TOWARD A NEW SYNTHESIS: CONFERENCE 1999
conference sponsored by the Massachusetts Institute of Technology
In recent years, advances in deep submergence technologies have made it possible to find, document, sample, and excavate archaeological sites in deep water (i.e. 200 to 6000 meters). While these practices have been conforming to scientific and archaeological standards, we are only beginning to develop archaeological procedures and theoretical frameworks for remote and robotic operations. These foundations will require a unique fusion of scientific, technical, archaeological, and logistical expertise. Convening experts from these fields in a focused seminar will allow archaeological research in the deep sea to continue to evolve as a truly integrated scientific practice.
The conference on Deep Sea Archaeology, held 29-31 January, 1999 at MIT, brought together a small number of respected scholars from various academic fields to articulate and discuss the intellectual foundations of this emerging science. Theoretical and field archaeologists and cultural resource managers came together with engineers, and ocean scientists to chart the future course of deep water archaeology. A combination of presented papers, commentary, and panel discussions, addressed the following issues:
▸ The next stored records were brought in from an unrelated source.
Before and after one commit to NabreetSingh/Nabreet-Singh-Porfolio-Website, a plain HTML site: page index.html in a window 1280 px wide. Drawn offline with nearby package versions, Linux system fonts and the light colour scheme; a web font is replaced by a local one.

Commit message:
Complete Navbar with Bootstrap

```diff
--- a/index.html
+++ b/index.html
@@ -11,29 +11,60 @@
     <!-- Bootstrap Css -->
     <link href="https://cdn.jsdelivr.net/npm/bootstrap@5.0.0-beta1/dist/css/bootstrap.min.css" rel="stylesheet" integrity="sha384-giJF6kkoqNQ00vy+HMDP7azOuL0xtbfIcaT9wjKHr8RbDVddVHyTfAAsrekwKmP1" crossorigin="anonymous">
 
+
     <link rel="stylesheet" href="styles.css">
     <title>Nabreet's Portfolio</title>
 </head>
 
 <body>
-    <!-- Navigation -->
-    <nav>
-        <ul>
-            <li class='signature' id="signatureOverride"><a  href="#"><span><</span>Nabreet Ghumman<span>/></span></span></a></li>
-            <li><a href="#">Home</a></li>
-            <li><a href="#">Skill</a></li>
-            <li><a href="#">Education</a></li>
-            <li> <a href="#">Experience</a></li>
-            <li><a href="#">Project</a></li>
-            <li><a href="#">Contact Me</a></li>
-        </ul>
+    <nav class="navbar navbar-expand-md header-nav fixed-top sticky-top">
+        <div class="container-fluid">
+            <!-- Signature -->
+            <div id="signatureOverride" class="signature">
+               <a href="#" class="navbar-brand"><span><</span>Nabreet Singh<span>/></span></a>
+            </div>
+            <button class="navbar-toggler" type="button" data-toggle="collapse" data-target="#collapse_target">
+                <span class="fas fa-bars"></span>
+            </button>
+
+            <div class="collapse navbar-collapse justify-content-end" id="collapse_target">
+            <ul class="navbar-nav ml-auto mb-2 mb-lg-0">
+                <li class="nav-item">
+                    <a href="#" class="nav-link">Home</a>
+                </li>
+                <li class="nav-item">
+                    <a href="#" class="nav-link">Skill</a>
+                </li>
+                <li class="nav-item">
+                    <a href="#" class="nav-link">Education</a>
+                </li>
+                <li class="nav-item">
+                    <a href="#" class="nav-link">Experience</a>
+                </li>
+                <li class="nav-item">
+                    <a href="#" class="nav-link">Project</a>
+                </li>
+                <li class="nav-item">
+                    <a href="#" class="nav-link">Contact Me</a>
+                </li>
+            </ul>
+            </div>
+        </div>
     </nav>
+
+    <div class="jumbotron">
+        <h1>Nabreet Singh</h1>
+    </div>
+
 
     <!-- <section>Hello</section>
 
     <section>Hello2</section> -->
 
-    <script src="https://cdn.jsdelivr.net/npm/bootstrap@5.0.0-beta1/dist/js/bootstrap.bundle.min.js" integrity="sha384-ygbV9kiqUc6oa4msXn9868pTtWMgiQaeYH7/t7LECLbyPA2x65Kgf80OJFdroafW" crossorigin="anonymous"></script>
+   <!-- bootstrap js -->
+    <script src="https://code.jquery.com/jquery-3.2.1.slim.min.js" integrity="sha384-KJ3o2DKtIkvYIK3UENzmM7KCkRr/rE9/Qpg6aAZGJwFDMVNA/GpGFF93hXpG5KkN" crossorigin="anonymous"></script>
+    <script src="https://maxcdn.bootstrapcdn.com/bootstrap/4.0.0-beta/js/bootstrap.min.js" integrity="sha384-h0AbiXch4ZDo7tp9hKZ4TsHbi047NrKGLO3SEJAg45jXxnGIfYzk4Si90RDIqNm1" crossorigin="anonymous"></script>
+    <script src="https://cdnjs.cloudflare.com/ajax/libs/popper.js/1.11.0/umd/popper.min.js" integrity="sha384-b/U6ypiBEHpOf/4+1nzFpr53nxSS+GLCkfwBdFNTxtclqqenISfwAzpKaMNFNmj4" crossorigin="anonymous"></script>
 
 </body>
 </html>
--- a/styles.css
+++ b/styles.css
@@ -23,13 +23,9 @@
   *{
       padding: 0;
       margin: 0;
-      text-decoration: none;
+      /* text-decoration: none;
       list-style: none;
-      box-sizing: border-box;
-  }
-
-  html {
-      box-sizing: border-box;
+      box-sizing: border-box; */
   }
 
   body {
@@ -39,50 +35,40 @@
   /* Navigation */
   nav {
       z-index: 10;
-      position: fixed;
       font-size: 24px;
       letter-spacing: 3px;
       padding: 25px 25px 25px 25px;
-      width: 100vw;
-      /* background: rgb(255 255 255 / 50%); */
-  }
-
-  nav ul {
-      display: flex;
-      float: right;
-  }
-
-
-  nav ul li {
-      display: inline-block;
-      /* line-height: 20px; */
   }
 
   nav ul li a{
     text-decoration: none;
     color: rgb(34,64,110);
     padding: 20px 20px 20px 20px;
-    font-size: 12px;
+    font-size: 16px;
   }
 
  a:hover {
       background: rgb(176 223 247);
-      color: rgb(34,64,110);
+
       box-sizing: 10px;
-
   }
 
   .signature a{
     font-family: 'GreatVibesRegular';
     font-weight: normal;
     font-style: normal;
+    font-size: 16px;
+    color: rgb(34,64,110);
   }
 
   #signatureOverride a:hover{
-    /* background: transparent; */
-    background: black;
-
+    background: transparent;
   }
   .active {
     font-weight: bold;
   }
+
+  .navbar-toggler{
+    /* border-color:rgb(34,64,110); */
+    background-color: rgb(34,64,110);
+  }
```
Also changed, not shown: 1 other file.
The proceedings from the conference, which we plan to publish as an edited volume from a leading academic press, will define a solid foundation for the field to move forward.